** DATASET ENTRIES follows **

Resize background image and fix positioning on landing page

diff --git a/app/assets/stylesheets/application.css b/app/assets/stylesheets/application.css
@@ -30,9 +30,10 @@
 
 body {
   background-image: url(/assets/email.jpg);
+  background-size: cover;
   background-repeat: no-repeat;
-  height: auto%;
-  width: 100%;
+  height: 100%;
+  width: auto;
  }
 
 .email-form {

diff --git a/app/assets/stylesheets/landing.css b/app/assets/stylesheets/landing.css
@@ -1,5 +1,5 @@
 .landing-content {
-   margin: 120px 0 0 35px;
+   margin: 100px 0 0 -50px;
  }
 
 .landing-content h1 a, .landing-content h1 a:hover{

** End of DATASET ENTRIES **

**TASK ITEM:** When copying the data above, keep every line exactly as written.

**OUTPUT FOR THIS TASK:**
Resize background image and fix positioning on landing page

diff --git a/app/assets/stylesheets/application.css b/app/assets/stylesheets/application.css
@@ -30,9 +30,10 @@
 
 body {
   background-image: url(/assets/email.jpg);
+  background-size: cover;
   background-repeat: no-repeat;
-  height: auto%;
-  width: 100%;
+  height: 100%;
+  width: auto;
  }
 
 .email-form {

diff --git a/app/assets/stylesheets/landing.css b/app/assets/stylesheets/landing.css
@@ -1,5 +1,5 @@
 .landing-content {
-   margin: 120px 0 0 35px;
+   margin: 100px 0 0 -50px;
  }
 
 .landing-content h1 a, .landing-content h1 a:hover{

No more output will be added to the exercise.